TEMPE, Ariz. -- The Angels' Kendrys Morales, Mark Trumbo and Hank Conger hit back-to-back-to-back homers against Royals starter Everett Teaford during the second inning at Tempe Diablo Stadium on Thursday.
Then, Teaford's very next pitch grazed the left arm of Peter Bourjos, drawing some words from the Angels' center fielder and the ire of manager Mike Scioscia.
"I don't think any of us liked that," Scioscia said. "Our guy was getting knocked around in the first inning, and we didn't throw at anybody. You try to make better pitches. It was something that was uncalled for."
The Royals scored seven runs off Eric Hurley in the first two frames -- six of which came on homers by Eric Hosmer, Jeff Francoeur and Yuniesky Betancourt -- before the Angels answered in the bottom of the second with three solo homers and a two-run double by Albert Pujols in an eventual 11-8 win.
Shortly after the hit-by-pitch, Scioscia had a short, heated on-field conversation with home-plate umpire Dana DeMuth, seemingly over a warning issued to his club for screaming from the dugout.
Teaford said there was no malicious intent, but added: "I'm going to protect my spot."
"I guess they don't like to be pitched up and in. That's part of the game sometimes, and I wasn't trying to necessarily hit him in the head or anything. He was on top of the plate, he was close. But it grazed him and went straight back to the backstop. But they were mad."

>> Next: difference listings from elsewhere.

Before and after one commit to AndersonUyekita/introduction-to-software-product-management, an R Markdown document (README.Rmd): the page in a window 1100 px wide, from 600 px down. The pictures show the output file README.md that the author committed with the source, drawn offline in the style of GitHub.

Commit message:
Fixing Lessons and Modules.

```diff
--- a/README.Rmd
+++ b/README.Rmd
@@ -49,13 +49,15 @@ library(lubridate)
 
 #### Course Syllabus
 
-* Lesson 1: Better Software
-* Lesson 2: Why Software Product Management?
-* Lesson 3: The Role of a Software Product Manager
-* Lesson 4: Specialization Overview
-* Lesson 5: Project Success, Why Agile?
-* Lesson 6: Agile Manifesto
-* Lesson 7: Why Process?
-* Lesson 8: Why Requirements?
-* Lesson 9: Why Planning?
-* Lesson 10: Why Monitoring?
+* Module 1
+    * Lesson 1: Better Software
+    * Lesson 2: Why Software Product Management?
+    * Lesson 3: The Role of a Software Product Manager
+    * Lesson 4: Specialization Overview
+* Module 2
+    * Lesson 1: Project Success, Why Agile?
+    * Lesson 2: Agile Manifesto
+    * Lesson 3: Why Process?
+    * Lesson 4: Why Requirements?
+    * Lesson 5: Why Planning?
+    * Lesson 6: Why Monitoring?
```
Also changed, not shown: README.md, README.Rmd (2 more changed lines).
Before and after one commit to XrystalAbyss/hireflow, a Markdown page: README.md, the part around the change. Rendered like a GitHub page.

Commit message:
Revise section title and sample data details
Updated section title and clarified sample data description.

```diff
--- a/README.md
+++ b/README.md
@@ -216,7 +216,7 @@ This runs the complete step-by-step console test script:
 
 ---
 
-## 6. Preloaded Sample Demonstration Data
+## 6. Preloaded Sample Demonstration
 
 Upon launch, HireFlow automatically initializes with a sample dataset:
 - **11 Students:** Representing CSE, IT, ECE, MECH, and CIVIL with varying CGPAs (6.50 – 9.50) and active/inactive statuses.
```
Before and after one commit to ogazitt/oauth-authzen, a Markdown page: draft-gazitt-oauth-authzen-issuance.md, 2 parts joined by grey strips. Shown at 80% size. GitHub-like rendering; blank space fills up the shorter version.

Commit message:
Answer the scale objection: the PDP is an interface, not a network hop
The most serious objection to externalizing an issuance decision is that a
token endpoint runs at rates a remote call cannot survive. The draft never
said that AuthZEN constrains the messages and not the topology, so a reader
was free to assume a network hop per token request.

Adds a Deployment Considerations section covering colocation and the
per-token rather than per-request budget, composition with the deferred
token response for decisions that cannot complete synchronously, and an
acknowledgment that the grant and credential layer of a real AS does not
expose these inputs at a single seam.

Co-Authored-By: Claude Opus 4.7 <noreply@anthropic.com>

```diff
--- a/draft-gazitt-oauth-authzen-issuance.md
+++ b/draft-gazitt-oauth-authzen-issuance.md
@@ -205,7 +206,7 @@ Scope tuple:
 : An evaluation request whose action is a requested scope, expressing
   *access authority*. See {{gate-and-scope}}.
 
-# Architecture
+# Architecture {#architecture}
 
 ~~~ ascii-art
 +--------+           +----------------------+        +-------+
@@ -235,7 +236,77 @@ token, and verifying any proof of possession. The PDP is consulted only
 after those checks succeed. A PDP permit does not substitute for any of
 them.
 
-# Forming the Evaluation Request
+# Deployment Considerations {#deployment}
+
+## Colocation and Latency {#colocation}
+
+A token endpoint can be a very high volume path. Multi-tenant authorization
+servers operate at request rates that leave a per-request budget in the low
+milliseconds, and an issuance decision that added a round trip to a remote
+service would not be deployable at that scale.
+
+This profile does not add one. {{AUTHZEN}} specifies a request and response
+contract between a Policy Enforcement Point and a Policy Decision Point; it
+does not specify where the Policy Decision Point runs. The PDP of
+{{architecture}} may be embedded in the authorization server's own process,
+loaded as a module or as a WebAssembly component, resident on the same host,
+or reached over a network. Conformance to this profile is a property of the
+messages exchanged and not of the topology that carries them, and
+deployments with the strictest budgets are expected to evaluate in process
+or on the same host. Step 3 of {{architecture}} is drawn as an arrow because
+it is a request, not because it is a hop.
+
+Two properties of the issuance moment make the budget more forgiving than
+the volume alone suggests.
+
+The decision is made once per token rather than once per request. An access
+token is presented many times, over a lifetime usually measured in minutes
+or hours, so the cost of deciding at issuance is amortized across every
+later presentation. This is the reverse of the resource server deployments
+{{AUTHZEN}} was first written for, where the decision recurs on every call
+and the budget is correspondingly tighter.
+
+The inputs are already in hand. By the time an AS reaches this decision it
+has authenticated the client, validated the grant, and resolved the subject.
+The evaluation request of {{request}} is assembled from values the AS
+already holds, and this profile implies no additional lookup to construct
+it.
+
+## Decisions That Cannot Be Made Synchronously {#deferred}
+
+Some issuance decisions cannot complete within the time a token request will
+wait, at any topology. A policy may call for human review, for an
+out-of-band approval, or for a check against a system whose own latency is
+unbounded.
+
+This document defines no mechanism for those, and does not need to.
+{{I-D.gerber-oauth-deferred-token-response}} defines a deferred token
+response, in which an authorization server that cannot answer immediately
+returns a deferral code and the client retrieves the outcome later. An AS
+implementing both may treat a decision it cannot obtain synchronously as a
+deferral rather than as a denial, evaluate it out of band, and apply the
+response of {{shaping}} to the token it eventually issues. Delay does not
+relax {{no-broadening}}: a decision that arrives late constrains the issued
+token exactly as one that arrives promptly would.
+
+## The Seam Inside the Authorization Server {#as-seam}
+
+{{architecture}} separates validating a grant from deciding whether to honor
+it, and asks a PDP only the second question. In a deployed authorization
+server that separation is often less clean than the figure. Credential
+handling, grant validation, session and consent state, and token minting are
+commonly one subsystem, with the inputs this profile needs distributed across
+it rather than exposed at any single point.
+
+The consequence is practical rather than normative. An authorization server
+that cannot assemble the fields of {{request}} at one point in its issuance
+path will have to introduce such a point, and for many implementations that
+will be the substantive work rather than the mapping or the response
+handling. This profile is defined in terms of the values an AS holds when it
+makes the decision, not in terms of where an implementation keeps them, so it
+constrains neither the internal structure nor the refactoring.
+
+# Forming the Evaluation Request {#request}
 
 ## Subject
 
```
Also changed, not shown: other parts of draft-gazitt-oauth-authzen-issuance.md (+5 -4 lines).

The Royals and Angels open up the season against one another in a three-game weekend series that begins at Angel Stadium on April 6.
Royals manager Ned Yost defended the intentions of his pitcher, but understood Scioscia's disposition.
"First of all, Teaford was trying to bust the guy up and in," Yost said. "He'd been going hard, hard, hard and got it too far in. Second of all, if I'm managing and I've got guys on my team that hit back-to-back-to-back home runs and the next player gets hit on the first pitch, I'm going to get upset, too. I understand it. It wasn't intentional by any stretch of the imagination, but I understand how you'd get upset. I'd be upset, too."
Scioscia gives Abreu a day of rest
TEMPE, Ariz. -- Forty-six at-bats and four hits into what can only be categorized as a miserable spring, Bobby Abreu got what Angels manager Mike Scioscia described as a mental day of rest on Thursday.
At this point, with only eight days left until Opening Day, Abreu's struggles may have less to do with mechanics and timing, and more to do with whatever may be rattling around in his head.
"Yes, there is some of that," Scioscia said. "That's why today Bobby is just taking a day. He's going to go down and work with [hitting coach] Mickey [Hatcher] on the lower fields and try to bring along some things that he's been trying to do."
If Abreu does want to be on a team where he can find more regular playing time -- as he has hinted in a couple of Spanish-language publications -- he certainly hasn't made it easy on general manager Jerry Dipoto. The Angels already had a hard time dealing the 38-year-old slugger because of his $9 million salary, and may now find it impossible with his .087 Cactus League batting average.
The Albert Pujols acquisition already limited Abreu's role on the team. And this spring -- as Kendrys Morales has worked his way back and Mark Trumbo has made himself an option at verious positions -- Abreu's playing time has seemingly only dwindled, prompting outside questions about whether it'd be best to simply release him.
"I'm fine," said Abreu, who has had a couple of closed-door meetings with Dipoto and Scioscia this spring. "I don't have any problems. That's been talked about. There's no problems. For me, the most important thing is to finish getting ready for the season, so that whenever they need me, I'm ready."
Scioscia said he's noticed Abreu's swing looking better the last three or four days -- even though he's hitless in his last 17 at-bats.
"I feel like I'm letting the ball get deeper," Abreu said, "and I feel better, more comfortable at the plate. I keep working. There's a week left, but I feel good. I'll repeat it again. I know I'm not batting what I need to, but sometimes you don't look for that [in Spring Training]. You look to be ready for the season."
Ervin Santana, the Angels' likely No. 3 starter, threw 91 pitches in 6 1/3 innings during a Minor League start on Thursday -- giving up one run on three hits while walking two and striking out six. His last start of the spring is scheduled to fall on Tuesday, against the Dodgers at Dodger Stadium.
Morales hit his first homer of the spring from the right side, the first of consecutive shots off Teaford. Morales is now batting .625 (10-for-16) with two homers in Cactus League play. He is one of several everyday players off to good starts. Erick Aybar (.411), Howie Kendrick (.404), Pujols (.388) and Trumbo (.341) are also swinging the bat well.
Angels closer Jordan Walden recorded two strikeouts in a clean ninth inning on Thursday, and has now posted three straight scoreless appearances -- giving up one hit, walking none and striking out five.
Alden Gonzalez is a reporter for MLB.com. Read his columns and his blog, listen to his podcast and follow him on Twitter. This story was not subject to the approval of Major League Baseball or its clubs.